The United States is rapidly opening a niche to fill the void left by the reduction in shipments from OPEC countries. Last year, US oil exports to China were insignificant. By 2016, companies shipped on average only 10,000 barrels a day to China, less than two supertankers all year round.
The United States ranked 32nd on the list of Chinese import sources in 2016, according to data from Chinese customs authorities, below Mongolia and Sudan and just above Yemen, a war-torn country.
But, that all changed drastically this year. US crude oil exports to China surpassed sales from OPEC countries such as Libya and China's neighbors such as Vietnam, Kazakhstan and Australia.

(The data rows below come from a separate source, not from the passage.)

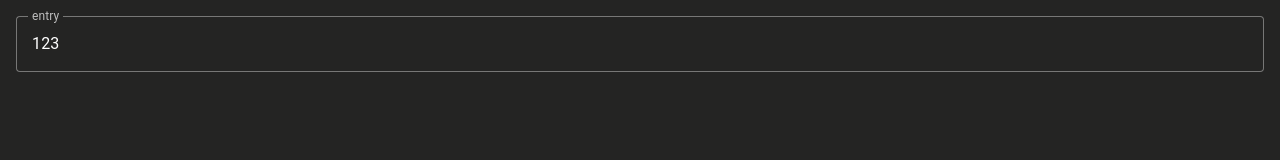
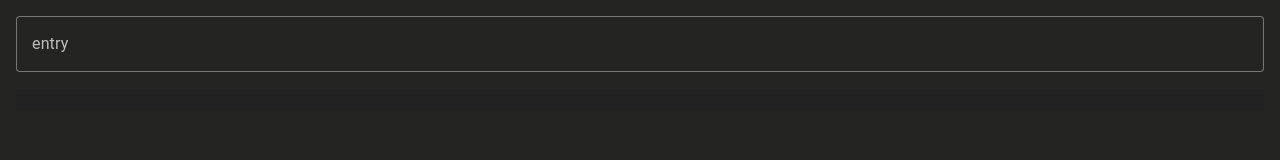
Before and after one commit to hans-pragt/SPNNR, a Vue app: page / in a window 1280 px wide. Shown: the top 160 px of the page. Built offline with nearby package versions, Linux system fonts and the light colour scheme.

Commit message:
Can add or remove items from an entry list.

```diff
--- a/package.json
+++ b/package.json
@@ -13,10 +13,12 @@
     "@mdi/font": "7.2.96",
     "pinia": "^2.0.32",
     "vue": "^3.2.47",
-    "vuetify": "3.1.12"
+    "vuetify": "3.1.12",
+    "uuid": "9.0.0"
   },
   "devDependencies": {
     "@types/node": "^18.14.2",
+    "@types/uuid": "9.0.1",
     "@vitejs/plugin-vue": "^4.0.0",
     "@vue/tsconfig": "^0.1.3",
     "npm-run-all": "^4.1.5",
--- a/src/components/EntriesList.vue
+++ b/src/components/EntriesList.vue
@@ -11,6 +11,27 @@
     >
     </v-text-field>
 
+    <v-list
+      lines = "one"
+    >
+      <v-list-item
+        v-for     = "entry of entries"
+        :key      = "entry.id"
+        :title    = "entry.contents"
+      >
+
+        <!-- Remove Item -->
+        <template v-slot:append>
+          <v-btn
+            icon      = "mdi-delete"
+            variant   = "text"
+            @click    = "removeEntry(entry.id);"
+          ></v-btn>
+        </template>
+
+      </v-list-item>
+    </v-list>
+
   </div>
 </template>
 
@@ -19,18 +40,18 @@
 // #region Imports
 
 /* SPNNR */
-import { useEntriesStore } from '@/stores/entries.store';
+import { useEntriesStore } from '@/stores';
 
 /* Pinia */
 import { storeToRefs } from 'pinia';
 
 // #endregion Imports
 
-// #region New Entry
+// #region Entries
 
-const { newEntry } = storeToRefs(useEntriesStore())
-const { insertNewEntry } = useEntriesStore();
+const { newEntry, entries } = storeToRefs(useEntriesStore())
+const { insertNewEntry, removeEntry } = useEntriesStore();
 
-// #endregion New Entry
+// #endregion Entries
 
 </script>
--- /dev/null
+++ b/src/models/index.ts
@@ -0,0 +1 @@
+export * from './entry.model';
--- a/src/stores/entries.store.ts
+++ b/src/stores/entries.store.ts
@@ -3,9 +3,15 @@
 /* Pinia */
 import { defineStore } from 'pinia';
 
+/* UUID */
+import { v4 } from 'uuid';
+
 /* Vue */
 import type { Ref } from 'vue';
 import { ref } from 'vue';
+
+/* SPNNR */
+import type { Entry } from '@/models';
 
 // #endregion Imports
 
@@ -15,17 +21,37 @@ export const useEntriesStore = defineStore(
 
     // #region Current Entry
 
-    const newEntry : Ref<string> = ref('123');
+    const newEntry : Ref<string> = ref('');
+
+    // #endregion Current Entry
+
+    // #region Entries
+
+    const entries : Ref<Array<Entry>> = ref([]);
+
     function insertNewEntry() {
+      entries.value.push({
+        id:       v4(),
+        contents: newEntry.value
+      });
+
+      // Reset for next entry:
       newEntry.value = '';
     }
 
-    // #endregion Current Entry
+    function removeEntry(id : string) {
+      entries.value = entries.value.filter(e => e.id !== id);
+    }
+
+    // #endregion Entries
 
     return {
 
       newEntry,
-      insertNewEntry
+      insertNewEntry,
+      removeEntry,
+
+      entries
 
     }
 
--- /dev/null
+++ b/src/stores/index.ts
@@ -0,0 +1 @@
+export * from './entries.store';
```
Also changed, not shown: src/models/entry.model.ts (added, +20 -0 lines), src/stores/counter.ts (deleted, +0 -12 lines), 1 other file (tests, documents, lock files or other folders).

The upward trend continued for the first seven months of 2017. Sales averaged 131,000 barrels per day in that period, but in the last four months, the daily average exceeded 200,000 barrels. That is enough to bring the United States to the 11th spot in China's oil supplier ranking, which puts the country barely behind OPEC heavyweights like Venezuela, Kuwait and the United Arab Emirates.
OPEC's bid to raise prices by restricting production, coupled with China's seemingly insatiable greed for imported oil, has undoubtedly helped open up a market for US suppliers. They have also seen a drop in transport costs and ever larger rebates for US reference crude oil, the WTI, for both North Sea Brent, which is used as a price reference for West African varieties, as the Oman / Dubai average, which is used to fix the price of exports from the Middle East to Asia.
USA is likely to rise in the rankings as producers seek a way out of rising production volumes, remains a net importer of crude oil. This could be music to the ears of US President Donald Trump, as rising oil sales will help reduce the trade deficit with China.
But it will not be so pleasing to the OPEC countries, which have long seen China and other emerging Asian countries as their most important markets. Nor is it helping to reduce world stocks. While the volume stored in the US is declining, the volume in China continues to increase.
China's trade in crude oil and refined products increased by 16.5 million barrels, or 5%, since the beginning of the year. Strategic stocks, which are not reported, almost certainly have also grown. This is not exactly the rebalancing that OPEC is trying to achieve.
As oil demand is stagnating in the developed world, OPEC producers have turned to Asia, securing markets with investments in refining capacity and storage in the region.
Saudi Arabia has already given Russia its place as the largest oil supplier to China and this year has also seen how OPEC member Angola came in second. And it will be difficult to recover that first place: Russia seems able to consolidate its position as the largest supplier of crude oil to China once the second tranche of an oil pipeline connecting East China's oil fields with refineries Chinese
These pipelines will allow Russian producers to ship another 300,000 barrels per day of Siberian crude directly to China. The flow of US oil to China remains vulnerable to any increase in transportation costs or the reduction of the price differential with respect to other world reference varieties.